Additive manufacturing (AM) constantly gains in importance in the manufacturing industry. Compared to classical manufacturing technologies, it offers many advantages such as almost unlimited design freedom, direct manufacturing of parts from CAD models and affordable manufacturing even at low quantities. Furthermore, parts can be produced with minimum excessive material consumption compared to conventional manufacturing methods. This leads to a significantly reduced ecological footprint of AM. State of the art industrial printers, which achieve high resolution and accuracy, are based on the stereolithography (SLA) principle in combination with Galvanometer beam steering, which scan a laser spot over a resin surface for photopolymerization. Scanning speeds between 2 m/s and 30 m/s are typical and limited by the scanner dynamics, such that medium and large part counts are not economically achievable. By speeding up the manufacturing processes this limitation can be circumvented, enabling additive mass production.
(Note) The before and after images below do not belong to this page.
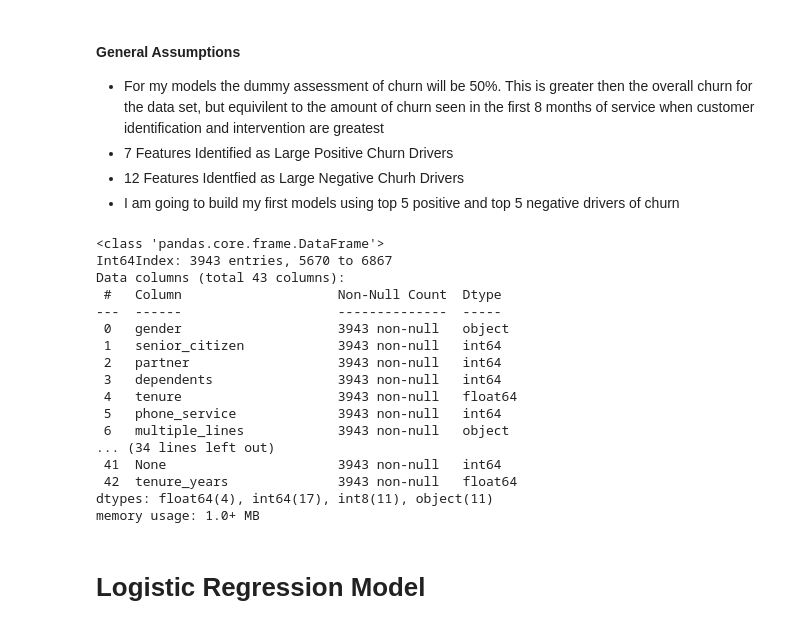
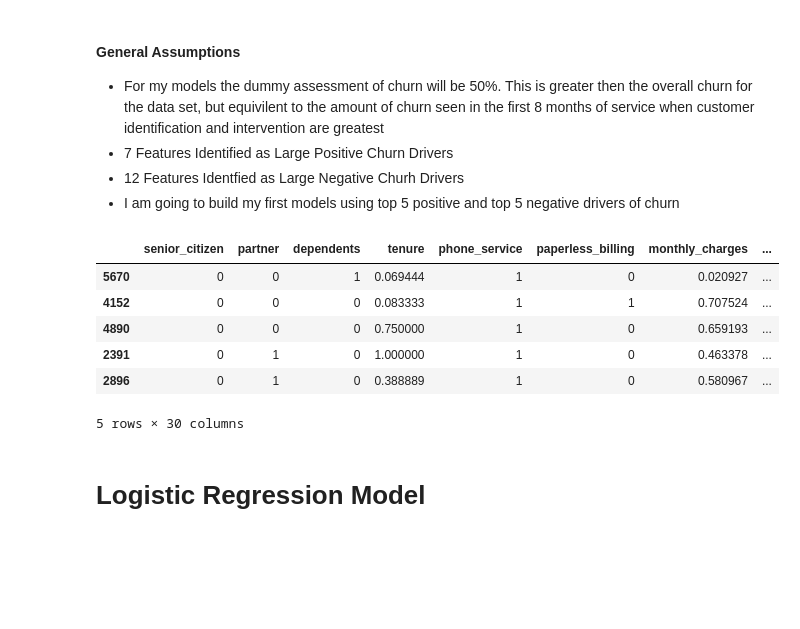
Before and after one commit to CSolitaire/telco_churn, a Jupyter notebook: solitaire_classification_project.ipynb, the cells around one changed output. Drawn from its saved outputs; the diff is of its cells as text; code cells hidden in the pictures; blank space fills up the shorter version.

```diff
--- a/solitaire_classification_project.ipynb
+++ b/solitaire_classification_project.ipynb
@@ -441,24 +442,14 @@ P-value is less than alpha so we reject the null hypothesis, ie. Our 𝑥2 test
 #Importing modeling data set (w/scaled values)
 train, validate, test = prep_telco_data_model(get_telco_data(cached = True))
 # %%
-train.info()
+train.head()
 # %% [output]
+|  | senior_citizen | partner | dependents | tenure | phone_service | paperless_billing | monthly_charges | ... |
+| 5670 | 0 | 0 | 1 | 0.069444 | 1 | 0 | 0.020927 | ... |
+| 4152 | 0 | 0 | 0 | 0.083333 | 1 | 1 | 0.707524 | ... |
+| 4890 | 0 | 0 | 0 | 0.750000 | 1 | 0 | 0.659193 | ... |
+| 2391 | 0 | 1 | 0 | 1.000000 | 1 | 0 | 0.463378 | ... |
+| 2896 | 0 | 1 | 0 | 0.388889 | 1 | 0 | 0.580967 | ... |
-<class 'pandas.core.frame.DataFrame'>
-Int64Index: 3943 entries, 5670 to 6867
-Data columns (total 43 columns):
- #   Column                    Non-Null Count  Dtype
----  ------                    --------------  -----
- 0   gender                    3943 non-null   object
- 1   senior_citizen            3943 non-null   int64
- 2   partner                   3943 non-null   int64
- 3   dependents                3943 non-null   int64
- 4   tenure                    3943 non-null   float64
- 5   phone_service             3943 non-null   int64
- 6   multiple_lines            3943 non-null   object
-... (34 lines left out)
- 41  None                      3943 non-null   int64
- 42  tenure_years              3943 non-null   float64
-dtypes: float64(4), int64(17), int8(11), object(11)
-memory usage: 1.0+ MB
+5 rows × 30 columns
 # %% [markdown]
 # Logistic Regression Model
```
Also changed, not shown: parts of 15 cells of this notebook, 1 other file.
In order to increase the printing speed and volume without impairing the achievable resolution, an integrated opto-mechatronic system design is applied in this project. In the development of the optical scanning unit, not only conventional galvanometer scanners, but also other scanners such as fast steering mirrors and polygon scanners will be considered. Such components will be synthesized to complement each other, where their interaction will be explicitly considered. Control algorithms of the synthesized system will be selected and designed by considering the underlying physical phenomena, such as mechanical dynamics and photochemical dynamics for the highest possible performance.
Schematic setup of the polygon mirror based SLA 3D-printer. The light engine, which consists out of a laser stabilizing mirror and the polygon scanner, is moved by two linear motors.[/caption]
The AMS group offers vacant positions at PhD and PostDoc level